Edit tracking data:
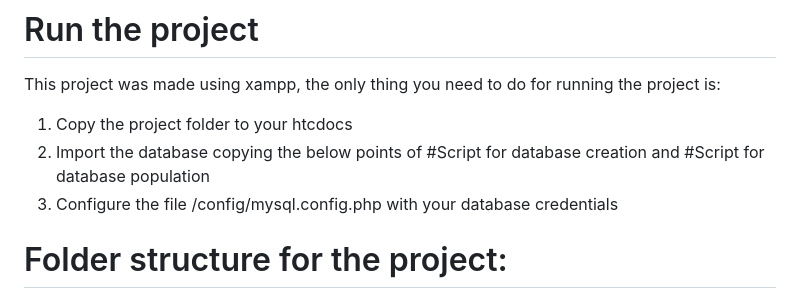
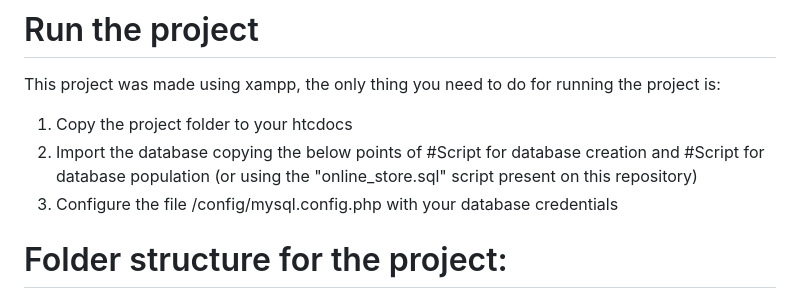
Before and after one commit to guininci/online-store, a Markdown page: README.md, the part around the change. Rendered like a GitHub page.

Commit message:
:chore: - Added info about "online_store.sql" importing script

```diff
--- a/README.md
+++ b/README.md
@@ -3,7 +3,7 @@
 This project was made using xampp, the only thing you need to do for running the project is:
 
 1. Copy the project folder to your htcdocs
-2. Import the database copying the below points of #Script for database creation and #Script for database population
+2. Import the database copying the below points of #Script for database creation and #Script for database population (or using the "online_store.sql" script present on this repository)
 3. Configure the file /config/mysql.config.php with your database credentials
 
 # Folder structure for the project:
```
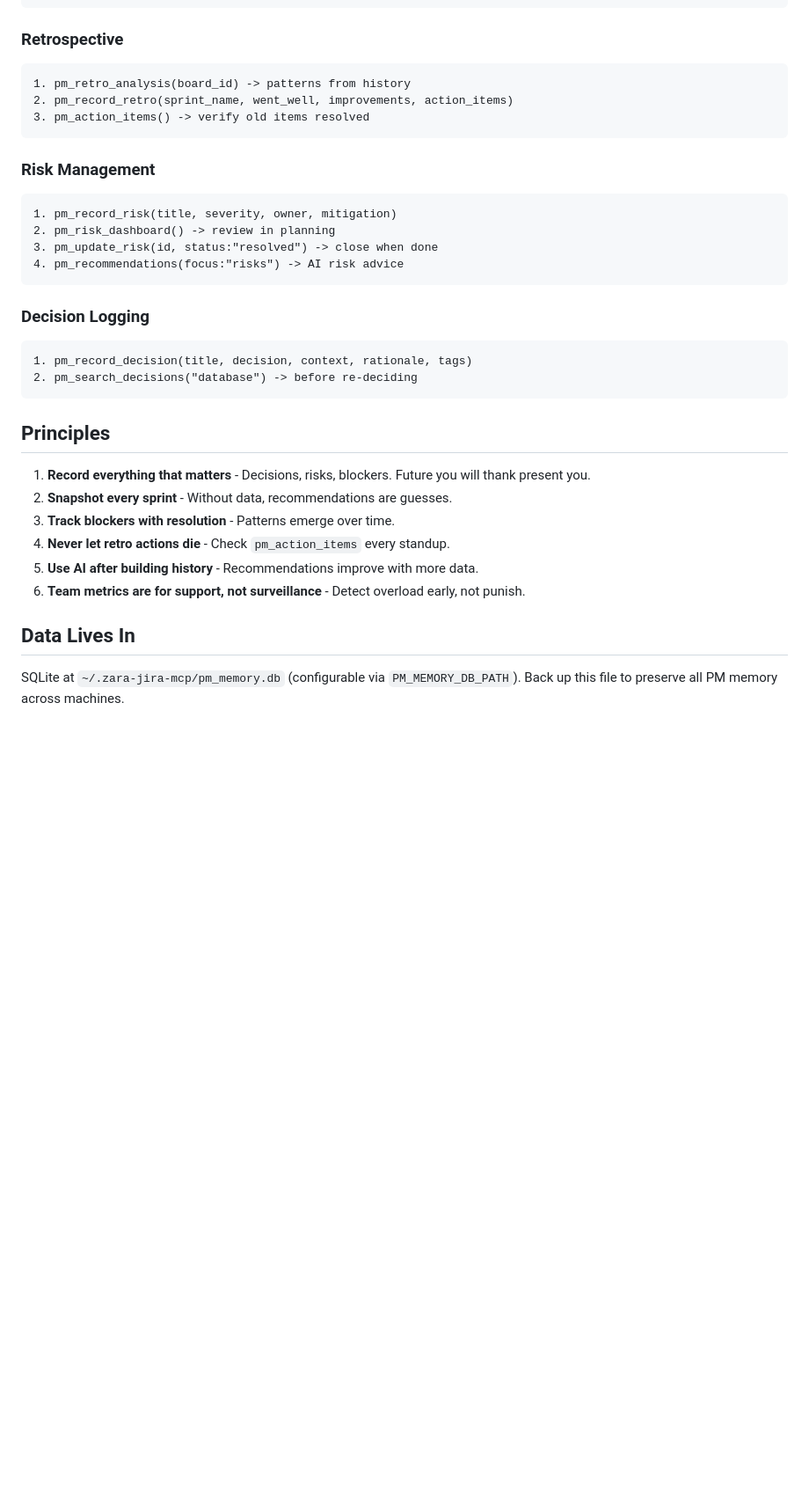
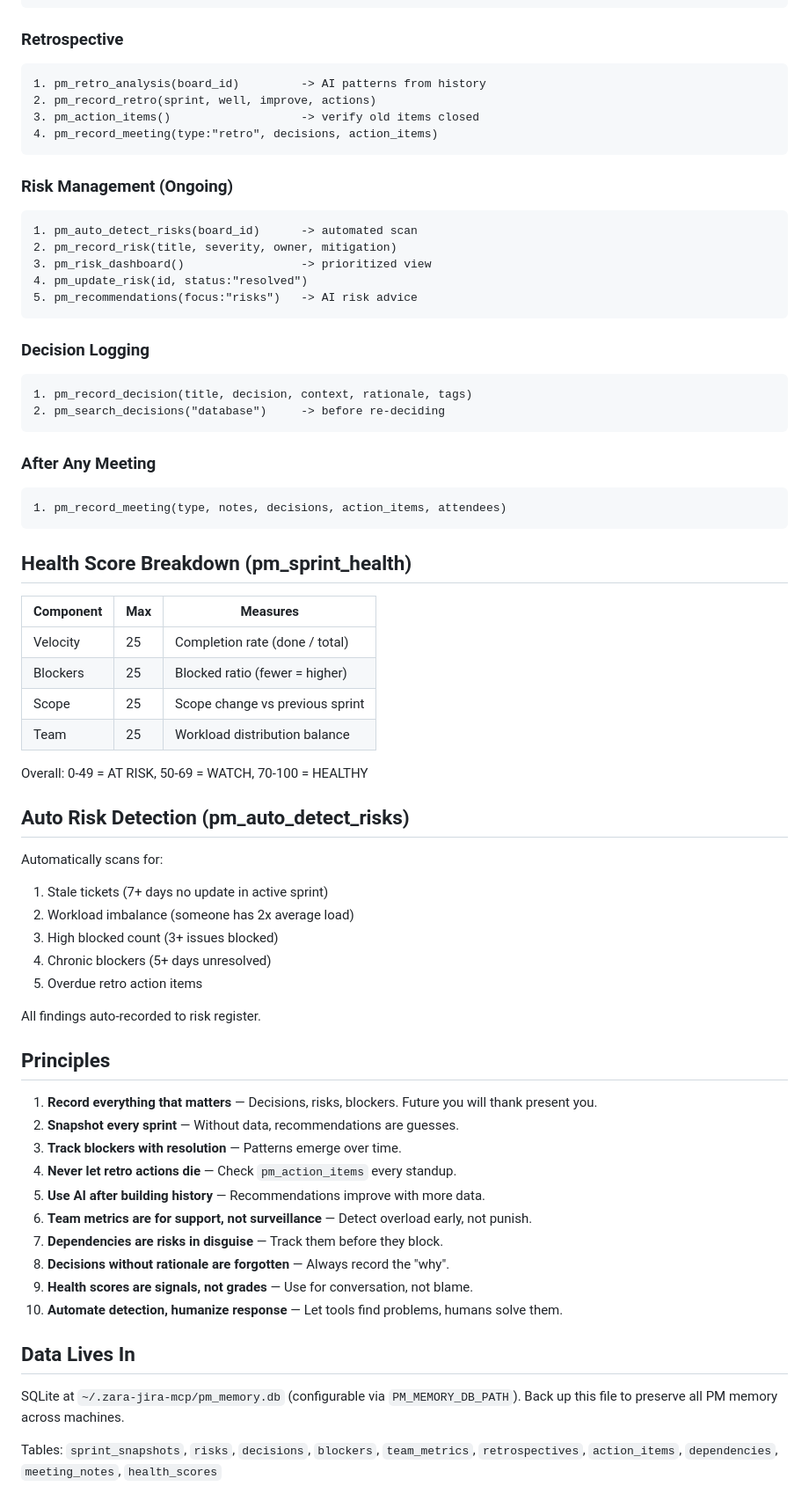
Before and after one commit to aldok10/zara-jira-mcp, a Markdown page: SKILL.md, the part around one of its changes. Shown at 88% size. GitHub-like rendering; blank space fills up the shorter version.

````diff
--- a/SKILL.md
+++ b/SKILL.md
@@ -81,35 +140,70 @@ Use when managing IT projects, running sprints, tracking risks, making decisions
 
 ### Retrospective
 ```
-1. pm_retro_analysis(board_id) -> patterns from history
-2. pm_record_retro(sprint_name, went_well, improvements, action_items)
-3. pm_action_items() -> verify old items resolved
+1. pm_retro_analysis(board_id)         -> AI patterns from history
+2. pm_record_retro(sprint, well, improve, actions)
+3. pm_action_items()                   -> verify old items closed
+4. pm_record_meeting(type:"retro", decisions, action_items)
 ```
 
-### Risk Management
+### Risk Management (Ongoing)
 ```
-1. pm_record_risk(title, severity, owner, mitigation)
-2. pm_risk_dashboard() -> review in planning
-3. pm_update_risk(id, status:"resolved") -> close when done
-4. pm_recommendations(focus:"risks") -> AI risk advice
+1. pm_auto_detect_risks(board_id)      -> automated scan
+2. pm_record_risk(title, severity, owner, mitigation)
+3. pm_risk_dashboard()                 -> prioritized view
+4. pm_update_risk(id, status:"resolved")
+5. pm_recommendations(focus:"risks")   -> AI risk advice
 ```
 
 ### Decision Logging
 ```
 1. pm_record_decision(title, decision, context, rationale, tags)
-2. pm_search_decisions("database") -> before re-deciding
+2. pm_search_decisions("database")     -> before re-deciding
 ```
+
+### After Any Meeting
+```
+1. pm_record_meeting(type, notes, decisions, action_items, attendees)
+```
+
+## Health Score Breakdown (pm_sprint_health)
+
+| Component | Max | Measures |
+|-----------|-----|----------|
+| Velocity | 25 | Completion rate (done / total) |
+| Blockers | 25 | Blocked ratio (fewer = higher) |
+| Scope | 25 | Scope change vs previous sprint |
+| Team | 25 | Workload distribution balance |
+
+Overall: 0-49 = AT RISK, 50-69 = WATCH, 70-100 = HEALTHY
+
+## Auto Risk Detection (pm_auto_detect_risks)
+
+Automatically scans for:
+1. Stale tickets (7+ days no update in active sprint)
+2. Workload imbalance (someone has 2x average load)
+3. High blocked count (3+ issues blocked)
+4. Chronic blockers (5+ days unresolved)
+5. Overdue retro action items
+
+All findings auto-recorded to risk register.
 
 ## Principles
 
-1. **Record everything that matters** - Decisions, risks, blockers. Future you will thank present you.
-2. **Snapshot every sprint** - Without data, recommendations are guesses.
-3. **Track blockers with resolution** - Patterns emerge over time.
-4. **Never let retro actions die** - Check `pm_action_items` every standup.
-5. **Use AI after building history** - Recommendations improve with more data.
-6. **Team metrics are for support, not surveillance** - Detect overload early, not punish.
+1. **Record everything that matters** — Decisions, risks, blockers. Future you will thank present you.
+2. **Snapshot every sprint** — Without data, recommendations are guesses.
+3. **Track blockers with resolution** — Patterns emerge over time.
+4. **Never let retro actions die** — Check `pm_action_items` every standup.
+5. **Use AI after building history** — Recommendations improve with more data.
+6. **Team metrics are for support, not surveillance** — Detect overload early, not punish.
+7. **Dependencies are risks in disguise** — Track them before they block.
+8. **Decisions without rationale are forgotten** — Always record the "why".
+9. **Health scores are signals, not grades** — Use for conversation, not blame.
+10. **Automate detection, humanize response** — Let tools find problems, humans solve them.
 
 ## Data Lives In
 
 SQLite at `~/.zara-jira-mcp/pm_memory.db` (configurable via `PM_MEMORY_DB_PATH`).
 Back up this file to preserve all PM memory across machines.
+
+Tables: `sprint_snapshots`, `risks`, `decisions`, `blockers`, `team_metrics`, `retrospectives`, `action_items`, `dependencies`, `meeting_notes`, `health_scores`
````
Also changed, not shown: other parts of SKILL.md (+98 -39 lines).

TASK TO COMPLETE:
Return all of the records above exactly as written. Omit each picture.

RESPONSE AREA:
Before and after one commit to guininci/online-store, a Markdown page: README.md, the part around the change. Rendered like a GitHub page.

Commit message:
:chore: - Added info about "online_store.sql" importing script

```diff
--- a/README.md
+++ b/README.md
@@ -3,7 +3,7 @@
 This project was made using xampp, the only thing you need to do for running the project is:
 
 1. Copy the project folder to your htcdocs
-2. Import the database copying the below points of #Script for database creation and #Script for database population
+2. Import the database copying the below points of #Script for database creation and #Script for database population (or using the "online_store.sql" script present on this repository)
 3. Configure the file /config/mysql.config.php with your database credentials
 
 # Folder structure for the project:
```
Before and after one commit to aldok10/zara-jira-mcp, a Markdown page: SKILL.md, the part around one of its changes. Shown at 88% size. GitHub-like rendering; blank space fills up the shorter version.

````diff
--- a/SKILL.md
+++ b/SKILL.md
@@ -81,35 +140,70 @@ Use when managing IT projects, running sprints, tracking risks, making decisions
 
 ### Retrospective
 ```
-1. pm_retro_analysis(board_id) -> patterns from history
-2. pm_record_retro(sprint_name, went_well, improvements, action_items)
-3. pm_action_items() -> verify old items resolved
+1. pm_retro_analysis(board_id)         -> AI patterns from history
+2. pm_record_retro(sprint, well, improve, actions)
+3. pm_action_items()                   -> verify old items closed
+4. pm_record_meeting(type:"retro", decisions, action_items)
 ```
 
-### Risk Management
+### Risk Management (Ongoing)
 ```
-1. pm_record_risk(title, severity, owner, mitigation)
-2. pm_risk_dashboard() -> review in planning
-3. pm_update_risk(id, status:"resolved") -> close when done
-4. pm_recommendations(focus:"risks") -> AI risk advice
+1. pm_auto_detect_risks(board_id)      -> automated scan
+2. pm_record_risk(title, severity, owner, mitigation)
+3. pm_risk_dashboard()                 -> prioritized view
+4. pm_update_risk(id, status:"resolved")
+5. pm_recommendations(focus:"risks")   -> AI risk advice
 ```
 
 ### Decision Logging
 ```
 1. pm_record_decision(title, decision, context, rationale, tags)
-2. pm_search_decisions("database") -> before re-deciding
+2. pm_search_decisions("database")     -> before re-deciding
 ```
+
+### After Any Meeting
+```
+1. pm_record_meeting(type, notes, decisions, action_items, attendees)
+```
+
+## Health Score Breakdown (pm_sprint_health)
+
+| Component | Max | Measures |
+|-----------|-----|----------|
+| Velocity | 25 | Completion rate (done / total) |
+| Blockers | 25 | Blocked ratio (fewer = higher) |
+| Scope | 25 | Scope change vs previous sprint |
+| Team | 25 | Workload distribution balance |
+
+Overall: 0-49 = AT RISK, 50-69 = WATCH, 70-100 = HEALTHY
+
+## Auto Risk Detection (pm_auto_detect_risks)
+
+Automatically scans for:
+1. Stale tickets (7+ days no update in active sprint)
+2. Workload imbalance (someone has 2x average load)
+3. High blocked count (3+ issues blocked)
+4. Chronic blockers (5+ days unresolved)
+5. Overdue retro action items
+
+All findings auto-recorded to risk register.
 
 ## Principles
 
-1. **Record everything that matters** - Decisions, risks, blockers. Future you will thank present you.
-2. **Snapshot every sprint** - Without data, recommendations are guesses.
-3. **Track blockers with resolution** - Patterns emerge over time.
-4. **Never let retro actions die** - Check `pm_action_items` every standup.
-5. **Use AI after building history** - Recommendations improve with more data.
-6. **Team metrics are for support, not surveillance** - Detect overload early, not punish.
+1. **Record everything that matters** — Decisions, risks, blockers. Future you will thank present you.
+2. **Snapshot every sprint** — Without data, recommendations are guesses.
+3. **Track blockers with resolution** — Patterns emerge over time.
+4. **Never let retro actions die** — Check `pm_action_items` every standup.
+5. **Use AI after building history** — Recommendations improve with more data.
+6. **Team metrics are for support, not surveillance** — Detect overload early, not punish.
+7. **Dependencies are risks in disguise** — Track them before they block.
+8. **Decisions without rationale are forgotten** — Always record the "why".
+9. **Health scores are signals, not grades** — Use for conversation, not blame.
+10. **Automate detection, humanize response** — Let tools find problems, humans solve them.
 
 ## Data Lives In
 
 SQLite at `~/.zara-jira-mcp/pm_memory.db` (configurable via `PM_MEMORY_DB_PATH`).
 Back up this file to preserve all PM memory across machines.
+
+Tables: `sprint_snapshots`, `risks`, `decisions`, `blockers`, `team_metrics`, `retrospectives`, `action_items`, `dependencies`, `meeting_notes`, `health_scores`
````
Also changed, not shown: other parts of SKILL.md (+98 -39 lines).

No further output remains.